Recorded by Pat Hills at Earthtone Studios in Sacramento, the record opens with ‘Clear’ – an anthemic piece that manages to combine the direct indie-pop sound of Diet Cig with the noisy alt-guitar stylings of Cursive. The vibrant ‘Crumbling’ quickly follows with its dreamy sound being gloriously interrupted by crunching, grunge-tinged riffs before Jax Mendez pleads ‘Get me out of here’ on ‘Masterpiece’. She takes control and demands ‘put your hands on my skin and ‘I want you now, I want you now please’ after sensually stating ‘I like the smell of you, I like it on me too’.
‘Pulse Check’ opens with swirling guitars and synths before jaunty drums and handclaps are added as Jax ponders why ‘time moves so slow’ and it veers into a spiky punk direction. ‘You’ve Got You Now’, the longest song on the record at over 4 minutes, is packed with the kind of harmonious melodies you’d expect from Best Coast or Los Campesinos while ‘Okay’ has a party sound to make you dance and the wall of guitar sound that signals the start of the title track can’t help but stop you in your tracks.
There’s a stop-start scattergun sound in the guitars that run through the ’60s pop of ‘Floating Through Days’ – a slacker anthem with observations about ‘watching pointless TV’, while the following ‘Tough’ finds Hey, Chels reaching out to someone they’ve lost contact with who now finds themselves in a tough situation with reassuring statements like ‘You’ll get on by’ and repeats of ‘I know you can be tough’.
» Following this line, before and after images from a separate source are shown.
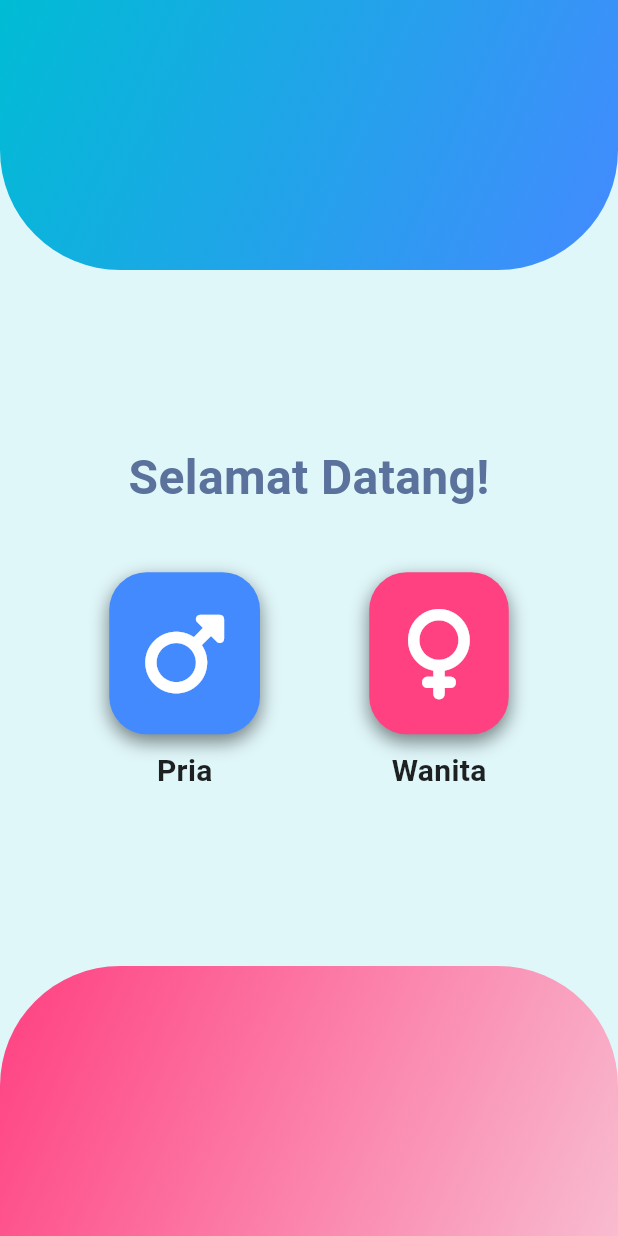
After one commit to johanmaxwell/public_toilet_app, a Flutter app: the screen it shows after launch, on a phone screen of 412 x 824 dp. The commit adds this screen. Run offline on Flutter 3.47's test engine with Material 3 defaults, Android fonts, the phone set to English and light mode, and no system bars; our stand-ins replace cloud_firestore, firebase_auth, firebase_core, firebase_messaging, flutter_local_notifications, font_awesome_flutter; accounts and stored records are empty; network calls fail; statements that could not run were skipped.

Commit message:
refactored some

```diff
--- /dev/null
+++ b/lib/decoration/fade_in.dart
@@ -0,0 +1,46 @@
+import 'package:flutter/material.dart';
+
+class FadeIn extends StatefulWidget {
+  final Widget child;
+  final Duration delay;
+  final Duration duration;
+
+  const FadeIn({
+    super.key,
+    required this.child,
+    this.delay = const Duration(milliseconds: 500),
+    this.duration = const Duration(milliseconds: 600),
+  });
+
+  @override
+  State<FadeIn> createState() => _FadeInState();
+}
+
+class _FadeInState extends State<FadeIn> with TickerProviderStateMixin {
+  late final AnimationController _controller;
+  late final Animation<double> _animation;
+
+  @override
+  void initState() {
+    super.initState();
+
+    _controller = AnimationController(vsync: this, duration: widget.duration);
+
+    _animation = CurvedAnimation(parent: _controller, curve: Curves.easeIn);
+
+    Future.delayed(widget.delay, () {
+      if (mounted) _controller.forward();
+    });
+  }
+
+  @override
+  void dispose() {
+    _controller.dispose();
+    super.dispose();
+  }
+
+  @override
+  Widget build(BuildContext context) {
+    return FadeTransition(opacity: _animation, child: widget.child);
+  }
+}
--- /dev/null
+++ b/lib/decoration/page_decoration.dart
@@ -0,0 +1,104 @@
+import 'package:flutter/material.dart';
+
+class PageDecoration extends StatefulWidget {
+  const PageDecoration({super.key});
+
+  @override
+  State<PageDecoration> createState() => _PageDecorationState();
+}
+
+class _PageDecorationState extends State<PageDecoration>
+    with TickerProviderStateMixin {
+  late final AnimationController _topCurveController;
+  late final AnimationController _bottomCurveController;
+  late final Animation<Offset> _topOffsetAnimation;
+  late final Animation<Offset> _bottomOffsetAnimation;
+
+  @override
+  void initState() {
+    super.initState();
+
+    _topCurveController = AnimationController(
+      vsync: this,
+      duration: const Duration(milliseconds: 800),
+    );
+
+    _bottomCurveController = AnimationController(
+      vsync: this,
+      duration: const Duration(milliseconds: 800),
+    );
+
+    _topOffsetAnimation = Tween<Offset>(
+      begin: const Offset(0, -1),
+      end: Offset.zero,
+    ).animate(
+      CurvedAnimation(parent: _topCurveController, curve: Curves.easeOut),
+    );
+
+    _bottomOffsetAnimation = Tween<Offset>(
+      begin: const Offset(0, 1),
+      end: Offset.zero,
+    ).animate(
+      CurvedAnimation(parent: _bottomCurveController, curve: Curves.easeOut),
+    );
+
+    _topCurveController.forward();
+    _bottomCurveController.forward();
+  }
+
+  @override
+  void dispose() {
+    _topCurveController.dispose();
+    _bottomCurveController.dispose();
+    super.dispose();
+  }
+
+  @override
+  Widget build(BuildContext context) {
+    return Stack(
+      children: [
+        // Top Curve Animation
+        Align(
+          alignment: Alignment.topCenter,
+          child: SlideTransition(
+            position: _topOffsetAnimation,
+            child: Container(
+              height: 180,
+              decoration: const BoxDecoration(
+                gradient: LinearGradient(
+                  colors: [Colors.cyan, Colors.blueAccent],
+                  begin: Alignment.topLeft,
+                  end: Alignment.bottomRight,
+                ),
+                borderRadius: BorderRadius.vertical(
+                  bottom: Radius.circular(80),
+                ),
+              ),
+            ),
+          ),
+        ),
+
+        // Bottom Curve Animation
+        Align(
+          alignment: Alignment.bottomCenter,
+          child: SlideTransition(
+            position: _bottomOffsetAnimation,
+            child: Container(
+              height: 180,
+              decoration: BoxDecoration(
+                gradient: LinearGradient(
+                  colors: [Colors.pinkAccent, Colors.pink.shade100],
+                  begin: Alignment.topLeft,
+                  end: Alignment.bottomRight,
+                ),
+                borderRadius: const BorderRadius.vertical(
+                  top: Radius.circular(80),
+                ),
+              ),
+            ),
+          ),
+        ),
+      ],
+    );
+  }
+}
--- /dev/null
+++ b/lib/pages/gender_selection/gender_button.dart
@@ -0,0 +1,52 @@
+import 'package:flutter/material.dart';
+import 'package:font_awesome_flutter/font_awesome_flutter.dart';
+
+class GenderButton extends StatelessWidget {
+  final IconData icon;
+  final String label;
+  final VoidCallback onTap;
+  final Color color;
+
+  const GenderButton({
+    super.key,
+    required this.icon,
+    required this.label,
+    required this.onTap,
+    required this.color,
+  });
+
+  @override
+  Widget build(BuildContext context) {
+    return GestureDetector(
+      onTap: onTap,
+      child: Column(
+        children: [
+          Container(
+            padding: const EdgeInsets.all(24),
+            decoration: BoxDecoration(
+              color: color,
+              borderRadius: BorderRadius.circular(25),
+              boxShadow: const [
+                BoxShadow(
+                  color: Color.fromARGB(125, 0, 0, 0),
+                  blurRadius: 10,
+                  offset: Offset(0, 5),
+                ),
+              ],
+            ),
+            child: FaIcon(icon, color: Colors.white, size: 60),
+          ),
+          const SizedBox(height: 10),
+          Text(
+            label,
+            style: const TextStyle(
+              fontSize: 20,
+              fontWeight: FontWeight.bold,
+              color: Colors.black87,
+            ),
+          ),
+        ],
+      ),
+    );
+  }
+}
--- /dev/null
+++ b/lib/pages/gender_selection/gender_selection_page.dart
@@ -0,0 +1,64 @@
+import 'package:flutter/material.dart';
+import 'package:font_awesome_flutter/font_awesome_flutter.dart';
+import 'package:public_app/pages/data_page.dart';
+import 'package:public_app/decoration/page_decoration.dart';
+import 'package:public_app/decoration/fade_in.dart';
+import 'package:public_app/pages/gender_selection/gender_button.dart';
+
+class GenderSelectionPage extends StatelessWidget {
+  const GenderSelectionPage({super.key});
+
+  void _navigateToDataPage(BuildContext context, String gender) {
+    Navigator.push(
+      context,
+      MaterialPageRoute(builder: (context) => DataPage(gender: gender)),
+    );
+  }
+
+  @override
+  Widget build(BuildContext context) {
+    return Scaffold(
+      backgroundColor: Colors.cyan[50],
+      body: Stack(
+        children: [
+          const PageDecoration(),
+          Center(
+            child: FadeIn(
+              child: Column(
+                mainAxisSize: MainAxisSize.min,
+                children: [
+                  const Text(
+                    'Selamat Datang!',
+                    style: TextStyle(
+                      fontSize: 32,
+                      fontWeight: FontWeight.bold,
+                      color: Color.fromARGB(255, 91, 115, 156),
+                    ),
+                  ),
+                  const SizedBox(height: 40),
+                  Row(
+                    mainAxisAlignment: MainAxisAlignment.spaceEvenly,
+                    children: [
+                      GenderButton(
+                        icon: FontAwesomeIcons.mars,
+                        label: 'Pria',
+                        onTap: () => _navigateToDataPage(context, 'pria'),
+                        color: Colors.blueAccent,
+                      ),
+                      GenderButton(
+                        icon: FontAwesomeIcons.venus,
+                        label: 'Wanita',
+                        onTap: () => _navigateToDataPage(context, 'wanita'),
+                        color: Colors.pinkAccent,
+                      ),
+                    ],
+                  ),
+                ],
+              ),
+            ),
+          ),
+        ],
+      ),
+    );
+  }
+}
```
Also changed, not shown: lib/main.dart (+3 -74 lines), lib/pages/gender_selection_page.dart (deleted, +0 -210 lines), lib/utils/notification_service.dart (added, +74 -0 lines).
The closing ‘Away’ is a distorted piece with floating vocals and sentimental vocals: ‘You had your time and now have to go away and it fades, fades, fades away’. It’s a graceful finish to a sublime indie-rock record.